Colorectal cancer cell derived exosomes activate Wnt signaling pathway

S Mathivanan

La Trobe University, Melbourne

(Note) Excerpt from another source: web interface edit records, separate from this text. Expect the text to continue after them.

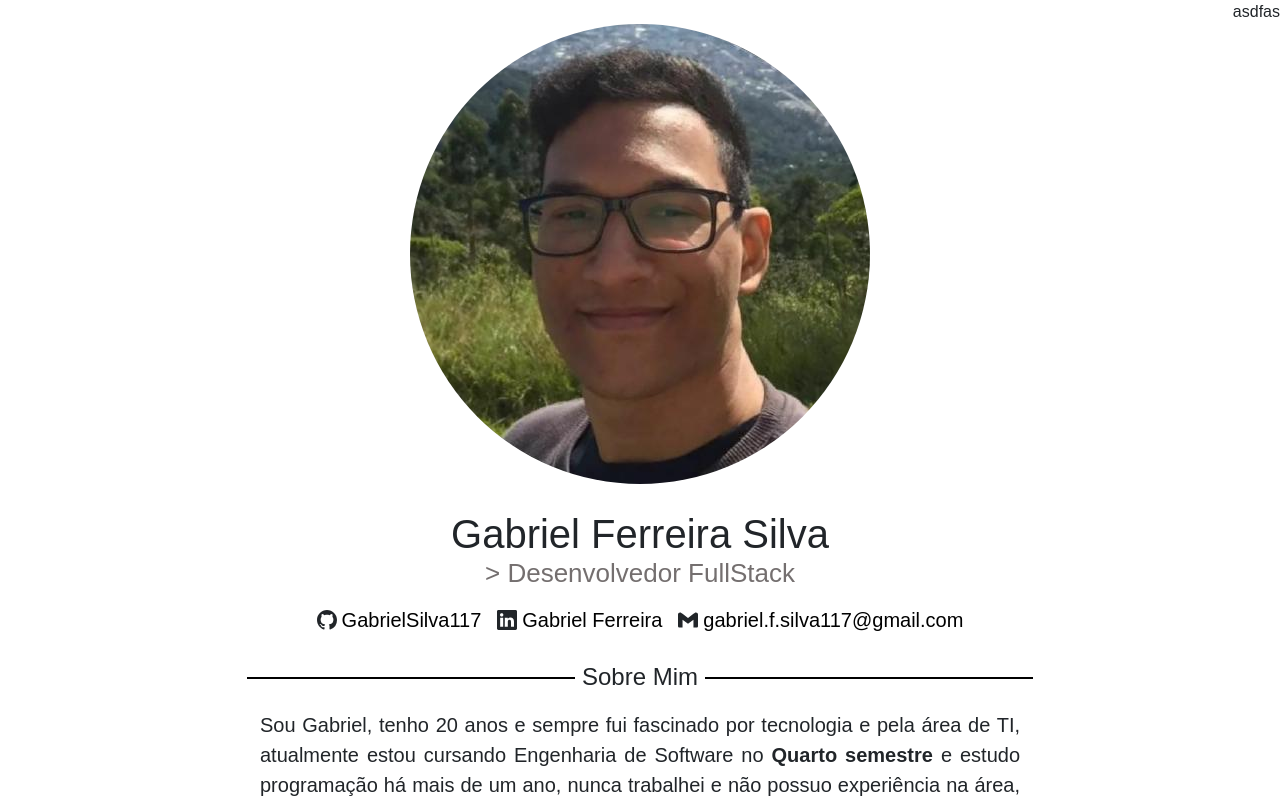
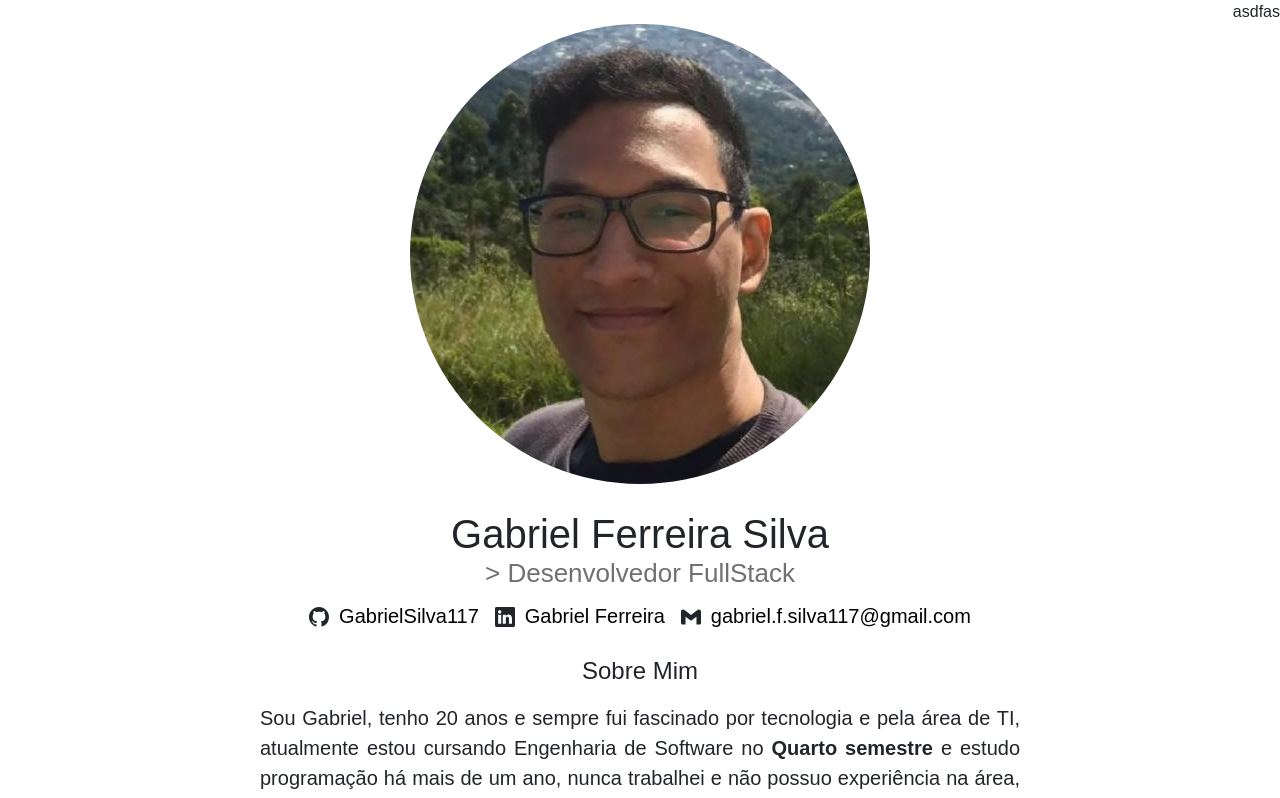
Before and after one commit to GabrielSilva117/personal-portfolio, a React (Create React App) app: page / in a window 1280 px wide. Shown: the top 798 px of the page. Built offline with nearby package versions, Linux system fonts and the light colour scheme.

Commit message:
feat: Adds a new css class for urls

```diff
--- a/src/App.css
+++ b/src/App.css
@@ -21,5 +21,35 @@ h4::after {
   content: '';
   flex: 1 1;
   margin: auto 7px auto 7px;
-  border-bottom: 2px solid #000;
 }
+
+.link-option {
+  font-size: 20px;
+  margin-left: 5px;
+  line-height: 23.4px;
+  display: inline-block;
+  position: relative;
+  color: inherit;
+}
+
+.link-option:hover {
+  text-decoration: none;
+}
+
+.link-option::after {
+  content: '';
+  position: absolute;
+  left: 0;
+  bottom: 0;
+  height: 2px;
+  width: 100%;
+  transform: scaleX(0);
+  background-color: var(--red);
+  transform-origin: bottom right;
+  transition: transform 0.3s ease;
+}
+
+.link-option:hover::after {
+  transform: scaleX(1);
+  transform-origin: bottom left;
+}
--- a/src/home/info/InfoContainer.js
+++ b/src/home/info/InfoContainer.js
@@ -19,17 +19,25 @@ const InfoContainer = () => {
       <div className="info-skills">
         <div className="info-skill-box">
           <BsGithub />
-          <a href="https://github.com/GabrielSilva117">GabrielSilva117</a>
+          <a href="https://github.com/GabrielSilva117" className="link-option">
+            GabrielSilva117
+          </a>
         </div>
         <div className="info-skill-box">
           <BsLinkedin />
-          <a href="https://www.linkedin.com/in/gabriel-ferreira-554842217/">
+          <a
+            href="https://www.linkedin.com/in/gabriel-ferreira-554842217/"
+            className="link-option"
+          >
             Gabriel Ferreira
           </a>
         </div>
         <div className="info-skill-box">
           <SiGmail />
-          <a href="gabriel.f.silva117@gmail.com">
+          <a
+            href="https://mail.google.com/mail/u/0/#inbox?compose=CllgCJqTfrJdsGHkkMmspbscqFDZwcWNJzVSZhLzbDntFjMTcMqbvZsDVsBmprjVmtVBCdKfKLV"
+            className="link-option"
+          >
             gabriel.f.silva117@gmail.com
           </a>
         </div>
--- a/src/home/projs/ProjsContainer.js
+++ b/src/home/projs/ProjsContainer.js
@@ -15,6 +15,7 @@ const ProjsContainer = () => {
               <div className="proj-title">
                 <a
                   href="https://github.com/GabrielSilva117/tech-overview-server"
+                  className="link-option"
                 >
                   <h1>Tech Overview</h1>
                 </a>
@@ -38,6 +39,7 @@ const ProjsContainer = () => {
               <div className="proj-title">
                 <a
                   href="https://github.com/GabrielSilva117/blog-prod"
+                  className="link-option"
                 >
                   <h1>BlogApp</h1>
                 </a>
@@ -79,6 +81,7 @@ const ProjsContainer = () => {
               <div className="proj-title">
                 <a
                   href="https://github.com/GabrielSilva117/todo_list"
+                  className="link-option"
                 >
                   <h1>Todo List</h1>
                 </a>
@@ -102,6 +105,7 @@ const ProjsContainer = () => {
               <div className="proj-title">
                 <a
                   href="https://github.com/GabrielSilva117/money_saver_server"
+                  className="link-option"
                 >
                   <h1>Money Saver</h1>
                 </a>
```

Exosomes are extracellular vesicles that are secreted by many cell types under both physiological and pathological conditions. These extracellular vesicles are implicated in cell-cell communication by transferring the cargo or by the transport of ligands to the recipient cells. Exosomes contain many oncoproteins and influence the downstream signaling pathway of the recipient cells by the non-selective transfer of these oncoproteins. It is established that over 90% of sporadic colorectal cancer (CRC) cases, harboured mutation in APC and/or β-catenin gene both of which are involved in Wnt signaling pathway. Whilst mutations in the gene APC often results in loss of function, β-catenin mutations especially at the residues critical for its degradation renders it constitutively active. Here, we show that such mutant β-catenin can be transported via exosomes and activate Wnt signaling pathway in the recipient cells. Firstly, an integrative proteogenomic analysis identified the presence of mutated β-catenin in exosomes secreted by CRC cells. Follow up experiments established that exosomes released from LIM1215 CRC cells stimulated Wnt signaling pathway in a variety of recipient cells. SILAC-based quantitative proteomics analysis confirmed the transfer of mutant β-catenin to the nucleus of the recipient cells. Furthermore, DiR labelled exosomes were injected intravenously in mouse implanted with RKO CRC cells and subjected to in vivo tracking by IVIS at four different time points. Interestingly, tumor tissue lysates of mice injected with exosomes showed increased expression of Wnt target genes confirming the activation of Wnt signaling pathway in vivo. This is the first report to our knowledge implicating exosomal mutant β-catenin in the activation of Wnt signaling pathway both in vitro and in vivo.